What you have to do>
Exact reproduction of every record is required, and pictures are to be excluded.

####################

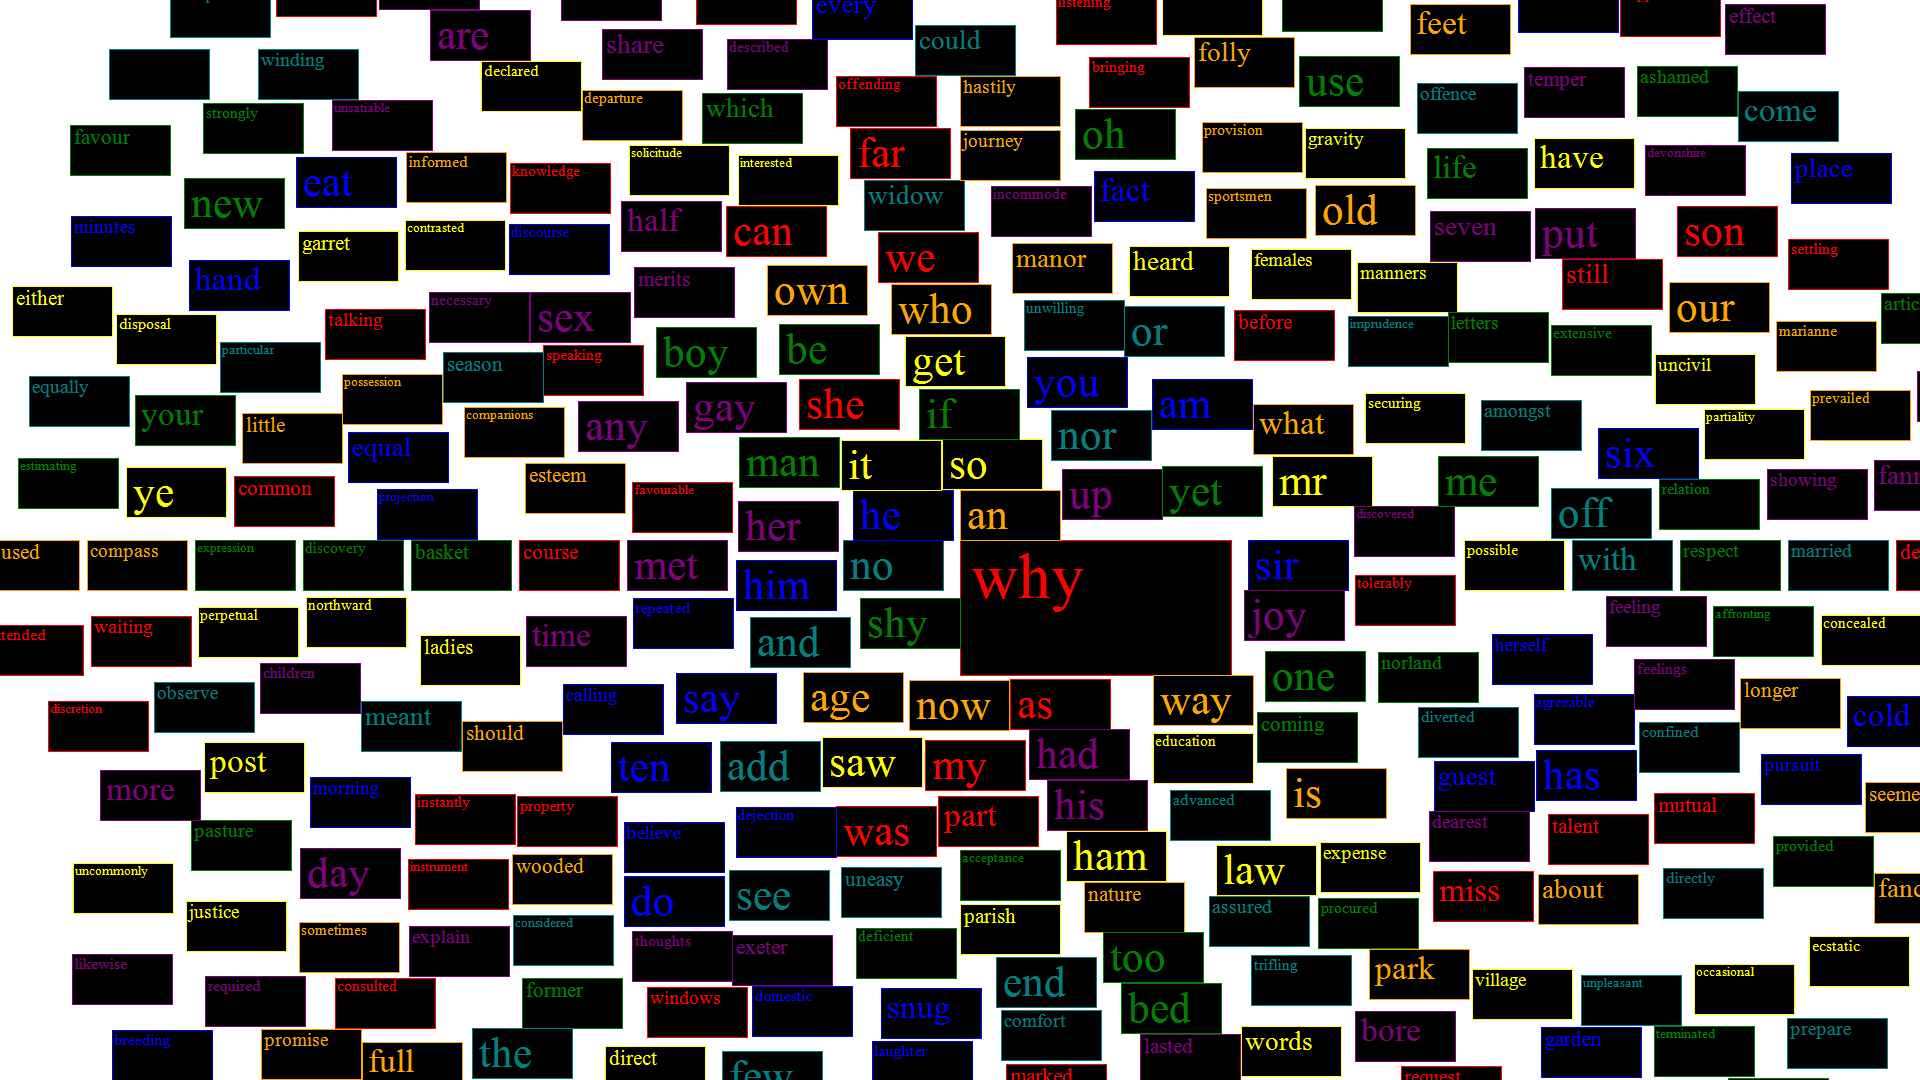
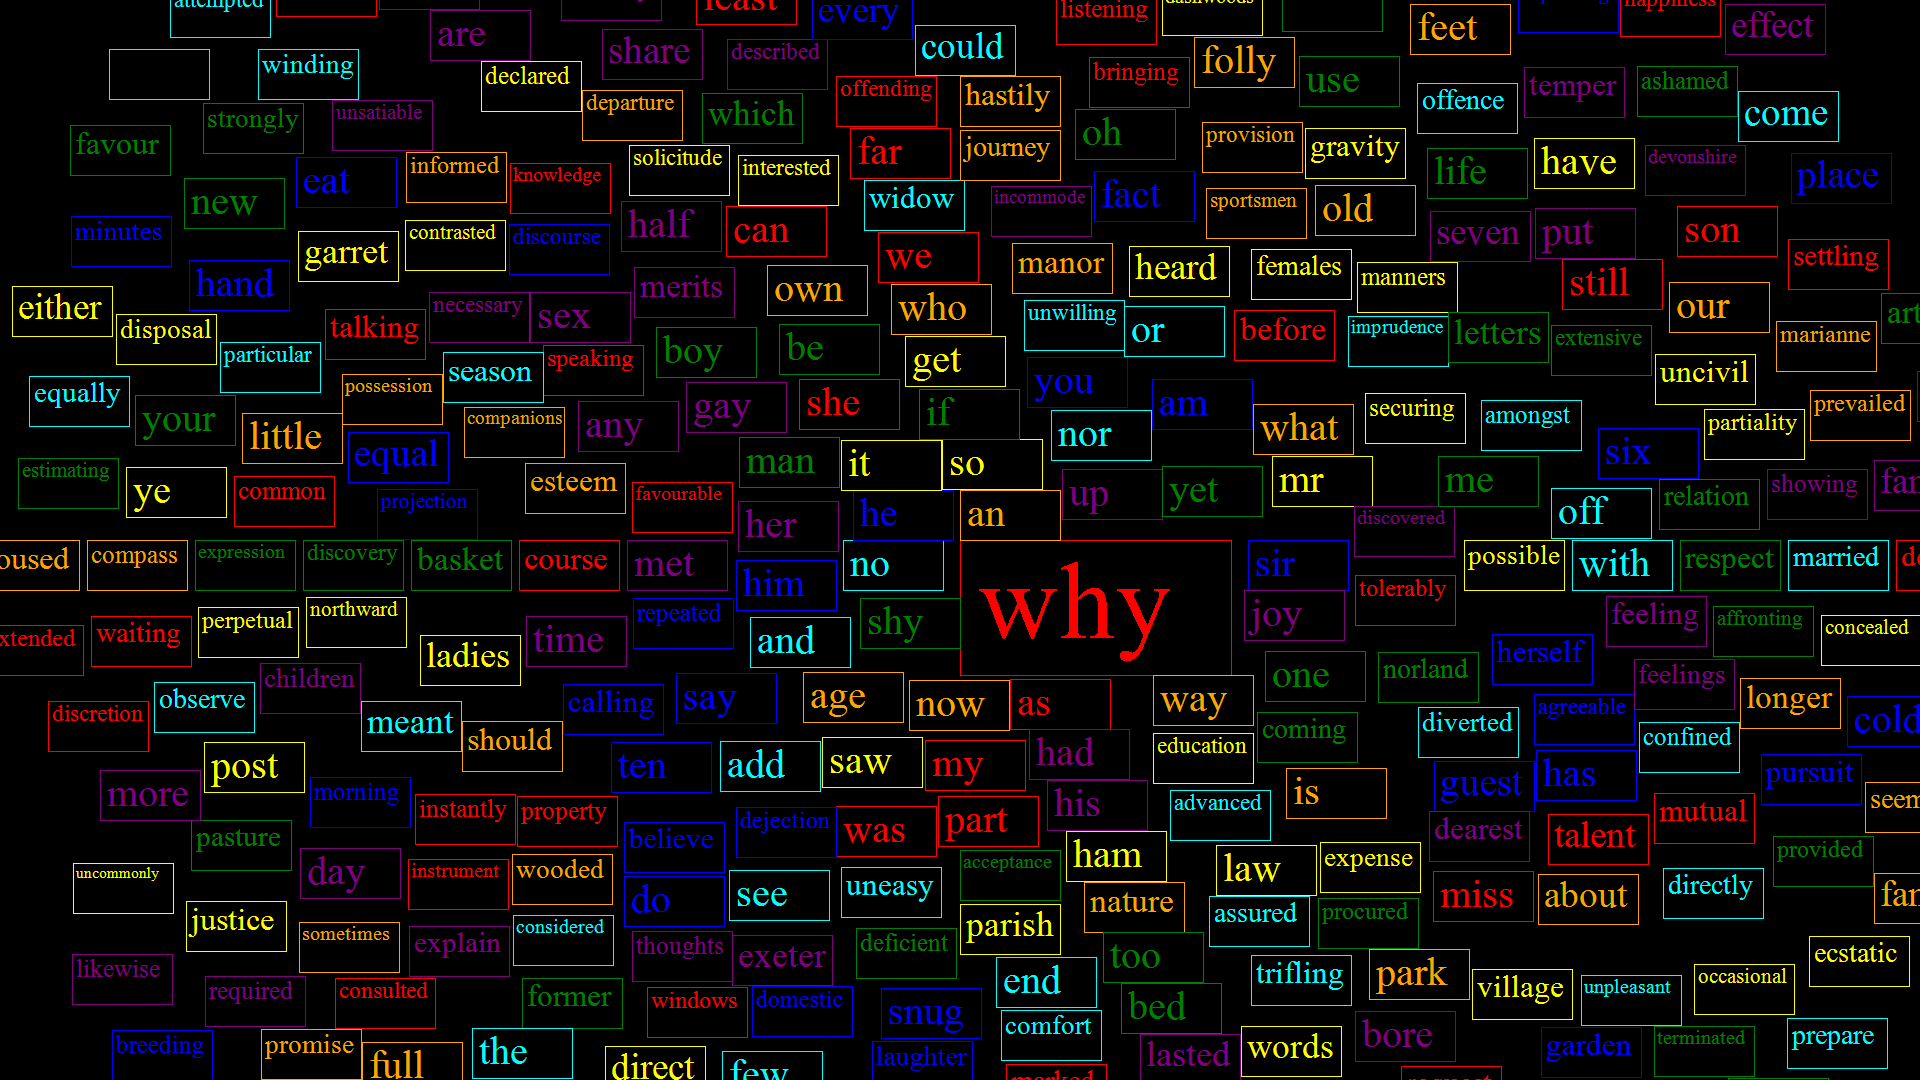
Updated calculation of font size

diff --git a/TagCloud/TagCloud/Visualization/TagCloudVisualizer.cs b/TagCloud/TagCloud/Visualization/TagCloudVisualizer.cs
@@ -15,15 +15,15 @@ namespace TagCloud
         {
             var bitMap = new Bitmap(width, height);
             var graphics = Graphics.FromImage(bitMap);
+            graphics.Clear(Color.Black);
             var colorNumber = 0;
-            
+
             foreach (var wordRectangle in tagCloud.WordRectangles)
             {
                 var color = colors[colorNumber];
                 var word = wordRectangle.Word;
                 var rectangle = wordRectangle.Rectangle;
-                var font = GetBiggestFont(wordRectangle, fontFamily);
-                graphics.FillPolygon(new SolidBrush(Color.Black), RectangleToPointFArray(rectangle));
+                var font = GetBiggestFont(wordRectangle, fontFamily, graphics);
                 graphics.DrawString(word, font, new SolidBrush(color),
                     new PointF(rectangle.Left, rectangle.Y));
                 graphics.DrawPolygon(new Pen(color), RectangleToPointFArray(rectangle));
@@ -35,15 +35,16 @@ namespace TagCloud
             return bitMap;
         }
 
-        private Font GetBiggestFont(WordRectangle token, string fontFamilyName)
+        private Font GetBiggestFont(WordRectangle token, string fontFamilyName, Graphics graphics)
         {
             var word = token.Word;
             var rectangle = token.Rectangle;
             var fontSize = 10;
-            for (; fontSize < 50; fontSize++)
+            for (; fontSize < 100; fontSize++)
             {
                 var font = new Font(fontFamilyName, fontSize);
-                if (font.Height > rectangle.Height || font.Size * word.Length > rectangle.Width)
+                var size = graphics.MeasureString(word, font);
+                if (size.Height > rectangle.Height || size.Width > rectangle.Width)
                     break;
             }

####################

Answer space>
Updated calculation of font size

diff --git a/TagCloud/TagCloud/Visualization/TagCloudVisualizer.cs b/TagCloud/TagCloud/Visualization/TagCloudVisualizer.cs
@@ -15,15 +15,15 @@ namespace TagCloud
         {
             var bitMap = new Bitmap(width, height);
             var graphics = Graphics.FromImage(bitMap);
+            graphics.Clear(Color.Black);
             var colorNumber = 0;
-            
+
             foreach (var wordRectangle in tagCloud.WordRectangles)
             {
                 var color = colors[colorNumber];
                 var word = wordRectangle.Word;
                 var rectangle = wordRectangle.Rectangle;
-                var font = GetBiggestFont(wordRectangle, fontFamily);
-                graphics.FillPolygon(new SolidBrush(Color.Black), RectangleToPointFArray(rectangle));
+                var font = GetBiggestFont(wordRectangle, fontFamily, graphics);
                 graphics.DrawString(word, font, new SolidBrush(color),
                     new PointF(rectangle.Left, rectangle.Y));
                 graphics.DrawPolygon(new Pen(color), RectangleToPointFArray(rectangle));
@@ -35,15 +35,16 @@ namespace TagCloud
             return bitMap;
         }
 
-        private Font GetBiggestFont(WordRectangle token, string fontFamilyName)
+        private Font GetBiggestFont(WordRectangle token, string fontFamilyName, Graphics graphics)
         {
             var word = token.Word;
             var rectangle = token.Rectangle;
             var fontSize = 10;
-            for (; fontSize < 50; fontSize++)
+            for (; fontSize < 100; fontSize++)
             {
                 var font = new Font(fontFamilyName, fontSize);
-                if (font.Height > rectangle.Height || font.Size * word.Length > rectangle.Width)
+                var size = graphics.MeasureString(word, font);
+                if (size.Height > rectangle.Height || size.Width > rectangle.Width)
                     break;
             }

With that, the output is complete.